What you submit must be an exact copy of the listing below, with no images in it.

......

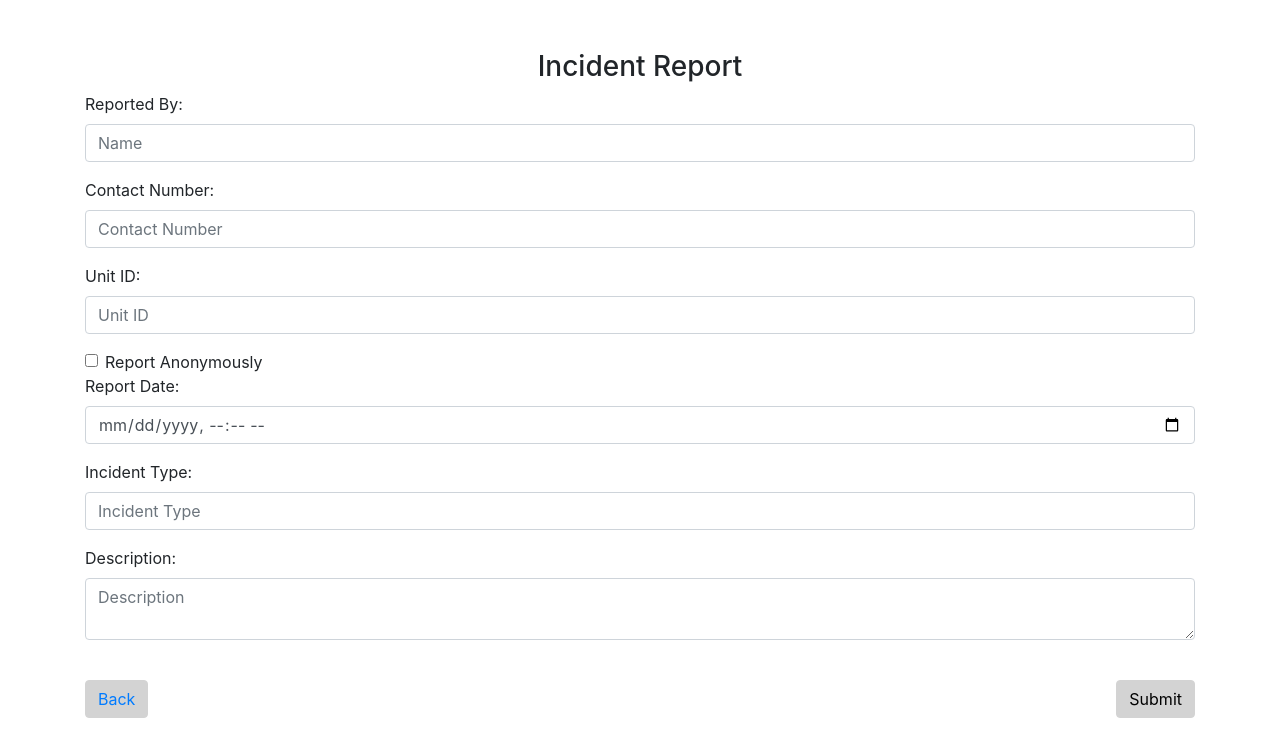
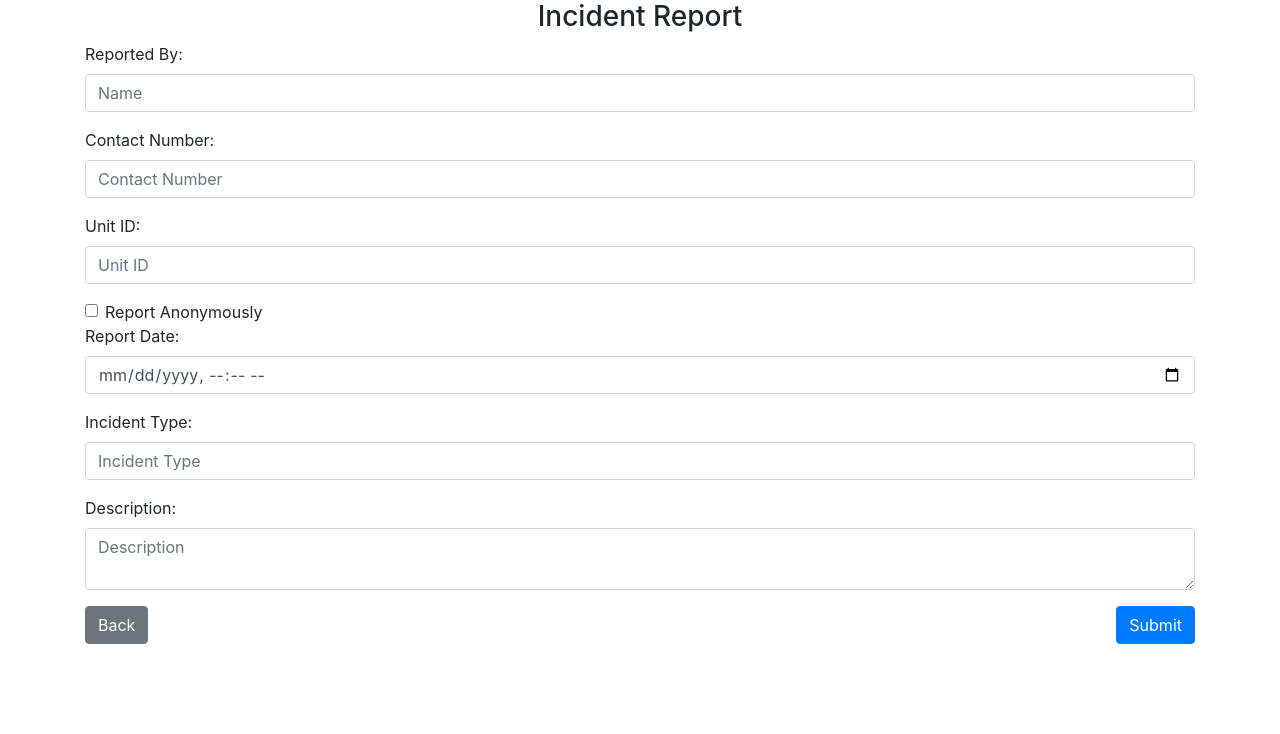
Before and after one commit to BlaBla-03/Visitor-Management-System, a Flask app: page /incident_report in a window 1280 px wide. Shown: the part 66-800 px from the top of the page. Run offline with Flask 3, Linux system fonts and the light colour scheme; some libraries are stand-ins or nearby versions.

Commit message:
Add files via upload

```diff
--- a/website/templates/incident_report.html
+++ b/website/templates/incident_report.html
@@ -2,20 +2,10 @@
 {% block title %}Incident Report{% endblock %}
 {% block content %}
 <style>
-    .btn-light-grey {
-        background-color: #d3d3d3;
-        border-color: #d3d3d3;
-        color: black;
-    }
-    .btn-light-red {
-        background-color: #FF5733;
-        border-color: #FF5733;
-        color: white;
-    }
 </style>
 <body>
     <form method="POST">
-        <h3 align="center" style="margin-top: 50px;">Incident Report</h3>
+        <h3 align="center">Incident Report</h3>
         <div class="form-group">
             <label for="reportedBy">Reported By:</label>
             <input type="text" id="reportedBy" name="reportedBy" placeholder="Name" class="form-control" required>
@@ -44,27 +34,23 @@
             <label for="description">Description:</label>
             <textarea id="description" name="description" placeholder="Description" class="form-control" required></textarea>
         </div>
-        <br />
-        <div class="row">
-            <div class="col text-left">
-                <div class="btn btn-light-grey">
+        <div class="row" style="margin-top: 1rem;">
+            <div class="col-md-6 text-left">
                 {% if user.is_authenticated %}
                     {% if current_user.has_role('user') %}
-                <a href="{{ url_for('views.userpage') }}" >Back</a>
+                        <a href="{{ url_for('views.userpage') }}" class="btn btn-secondary">Back</a>
                     {% elif current_user.has_role('tenant') %}
-                <a href="{{ url_for('views.tenantpage') }}" >Back</a>
+                        <a href="{{ url_for('views.tenantpage') }}" class="btn btn-secondary">Back</a>
                     {% endif %}
                 {% else %}
-                <a href="{{ url_for('views.visitor') }}" >Back</a>
+                    <a href="{{ url_for('views.visitor') }}" class="btn btn-secondary">Back</a>
                 {% endif %}
             </div>
+            <div class="col-md-6 text-right">
+                <button type="submit" class="btn btn-primary">Submit</button>
             </div>
-        <br />
-        <div class="col text-right">
-        <button type="submit" class="btn btn-light-grey">Submit</button>
         </div>
     </form>
-</body>
     <script>
         function toggleAnonymous() {
             var checkBox = document.getElementById("anonymousCheck");
@@ -76,4 +62,5 @@
             contactNumber.disabled = checkBox.checked;
         }
     </script>
+</body>
 {% endblock %}
--- a/website/templates/security_checked.html
+++ b/website/templates/security_checked.html
@@ -33,7 +33,7 @@
         </tbody>
     </table>
     <div class="back-button-container">
-        <a href="{{ url_for('views.security_visitor') }}" class="btn btn-secondary">Back</a>
+        <a href="{{ url_for('views.security_incident') }}" class="btn btn-secondary">Back</a>
     </div>
 </div>
 
```
Also changed, not shown: website/templates/vehicle_registration.html (+6 -6 lines), website/templates/visitor.html (+2 -7 lines), website/templates/visitor_registration.html (+10 -10 lines). Lines whose indentation alone changed are shown as unchanged.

......

▶ WRITTEN ANSWER:
Before and after one commit to BlaBla-03/Visitor-Management-System, a Flask app: page /incident_report in a window 1280 px wide. Shown: the part 66-800 px from the top of the page. Run offline with Flask 3, Linux system fonts and the light colour scheme; some libraries are stand-ins or nearby versions.

Commit message:
Add files via upload

```diff
--- a/website/templates/incident_report.html
+++ b/website/templates/incident_report.html
@@ -2,20 +2,10 @@
 {% block title %}Incident Report{% endblock %}
 {% block content %}
 <style>
-    .btn-light-grey {
-        background-color: #d3d3d3;
-        border-color: #d3d3d3;
-        color: black;
-    }
-    .btn-light-red {
-        background-color: #FF5733;
-        border-color: #FF5733;
-        color: white;
-    }
 </style>
 <body>
     <form method="POST">
-        <h3 align="center" style="margin-top: 50px;">Incident Report</h3>
+        <h3 align="center">Incident Report</h3>
         <div class="form-group">
             <label for="reportedBy">Reported By:</label>
             <input type="text" id="reportedBy" name="reportedBy" placeholder="Name" class="form-control" required>
@@ -44,27 +34,23 @@
             <label for="description">Description:</label>
             <textarea id="description" name="description" placeholder="Description" class="form-control" required></textarea>
         </div>
-        <br />
-        <div class="row">
-            <div class="col text-left">
-                <div class="btn btn-light-grey">
+        <div class="row" style="margin-top: 1rem;">
+            <div class="col-md-6 text-left">
                 {% if user.is_authenticated %}
                     {% if current_user.has_role('user') %}
-                <a href="{{ url_for('views.userpage') }}" >Back</a>
+                        <a href="{{ url_for('views.userpage') }}" class="btn btn-secondary">Back</a>
                     {% elif current_user.has_role('tenant') %}
-                <a href="{{ url_for('views.tenantpage') }}" >Back</a>
+                        <a href="{{ url_for('views.tenantpage') }}" class="btn btn-secondary">Back</a>
                     {% endif %}
                 {% else %}
-                <a href="{{ url_for('views.visitor') }}" >Back</a>
+                    <a href="{{ url_for('views.visitor') }}" class="btn btn-secondary">Back</a>
                 {% endif %}
             </div>
+            <div class="col-md-6 text-right">
+                <button type="submit" class="btn btn-primary">Submit</button>
             </div>
-        <br />
-        <div class="col text-right">
-        <button type="submit" class="btn btn-light-grey">Submit</button>
         </div>
     </form>
-</body>
     <script>
         function toggleAnonymous() {
             var checkBox = document.getElementById("anonymousCheck");
@@ -76,4 +62,5 @@
             contactNumber.disabled = checkBox.checked;
         }
     </script>
+</body>
 {% endblock %}
--- a/website/templates/security_checked.html
+++ b/website/templates/security_checked.html
@@ -33,7 +33,7 @@
         </tbody>
     </table>
     <div class="back-button-container">
-        <a href="{{ url_for('views.security_visitor') }}" class="btn btn-secondary">Back</a>
+        <a href="{{ url_for('views.security_incident') }}" class="btn btn-secondary">Back</a>
     </div>
 </div>
 
```
Also changed, not shown: website/templates/vehicle_registration.html (+6 -6 lines), website/templates/visitor.html (+2 -7 lines), website/templates/visitor_registration.html (+10 -10 lines). Lines whose indentation alone changed are shown as unchanged.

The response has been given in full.